This week and last, the media has been widely reporting major incidents being declared at hospital A&E departments up and down the country - and a state of affairs normally associated with rail crashes, riots or sinking ferries is now presented nightly on TV as massive over demand for emergency healthcare services and the forced closure of many leading hospitals leading to new admissions. Patients are being seen waiting and sometimes dying in corridors and on trolleys because the hospital just hasn’t got the resources to care for them.
We all know that going to casualty can mean hours waiting to be seen and treated – it’s one of the reasons numbers attending have remained manageable for so many years. If you don’t want to sit on a hard seat being serenaded by the local town drunk into the early hours, you do all you can to be seen during office hours at your local GP surgery. So why now is the system suddenly unable to cope?
The truth is that today’s overloads are the result of many years of mismanagement of local health and social services by successive governments.
The first nail in the emergency department door was when the Labour government scrapped out-of-hours work for GPs and gave them a new contract AND a lot more money. Whereas in the past you could call out your own doctor if you had a pain in the tummy at 3 o’clock in the morning, now that’s simply no longer an option. General practice is increasingly acting as a mere staging post for a longer and frequently pointless journey to the local hospital.
With demand increasing, the second hammer blow has come from recent cuts in social services provision for the elderly in the community; if you are in hospital and want to come out, there’s often no place to go if you are old and infirm with no nearby relatives. That means the bed is blocked - and those teaming masses in Casualty won’t get access to it for days or even weeks.

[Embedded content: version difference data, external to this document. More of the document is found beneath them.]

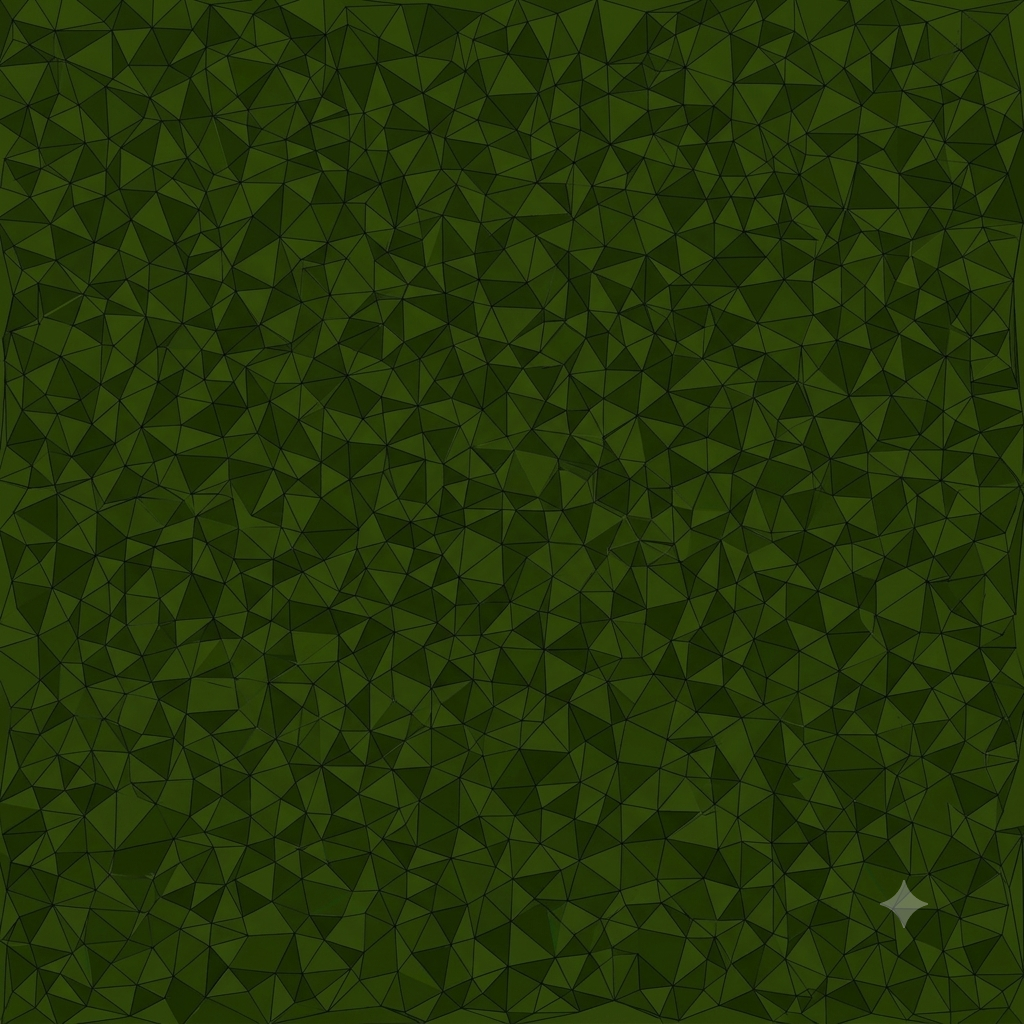
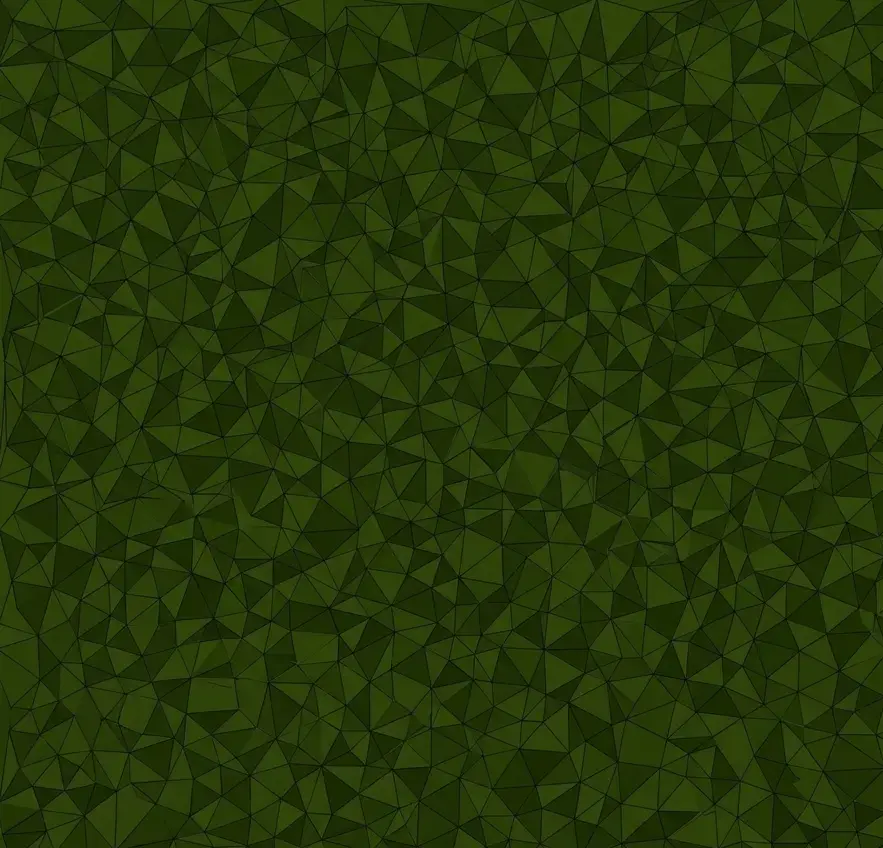
back changes

diff --git a/awd.html b/awd.html
@@ -28,14 +28,23 @@
             padding: 0;
         }
 
-        body {
-            font-family: 'Segoe UI', Tahoma, Geneva, Verdana, sans-serif;
+body {
+            color: var(--text-main);
             line-height: 1.6;
-            color: var(--text);
-            background-color: #2D7130;
             padding: 20px;
-        }
-
+        
+    /* Fallback color in case the image takes a moment to load */
+    background-color: #1c2e0e; 
+    
+    /* Using your provided file name */
+    background-image: url('back01.webp');
+    
+    /* Repeats the image to fill the screen */
+    background-repeat: repeat; 
+    
+    /* Optional: If the image is large, you can use 'cover' instead of 'repeat' */
+    /* background-size: cover; */
+}
         .container {
             max-width: 1000px;
             margin: 0 auto;
@@ -73,7 +82,7 @@
         }
 
         h2 {
-            color: var(--primary);
+            color: var(--primary-light);
             margin: 2.5rem 0 1.5rem;
             padding-bottom: 0.5rem;
             border-bottom: 2px solid var(--primary-light);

And with the worst of the winter weather still to hit us, it seems unlikely that anything is going to get any better any time soon.The temptation for any new government formed after the General Election in May might be to reverse some of the changes introduced in the past - or worse, to introduce yet another major reorganisation of primary care. But although seemingly sudden in their appearance, the issues at the root of these major incidents will be anything but quick to fix.
In truth some of the solutions are already on the drawing board and contained in the recent Five Year Forward View announced before Christmas by NHS England. Trusts and CCGs must be given the ability to integrate in a far more effective way than they are at the moment. But for now the answer must lie in better communications and public health education – a role in which all UK health stakeholder organisations can play a part.
Like so many crises, this one may represent a unique opportunity for state and independent commercial health groups to get some fundamental messages across about disease, risk and good management..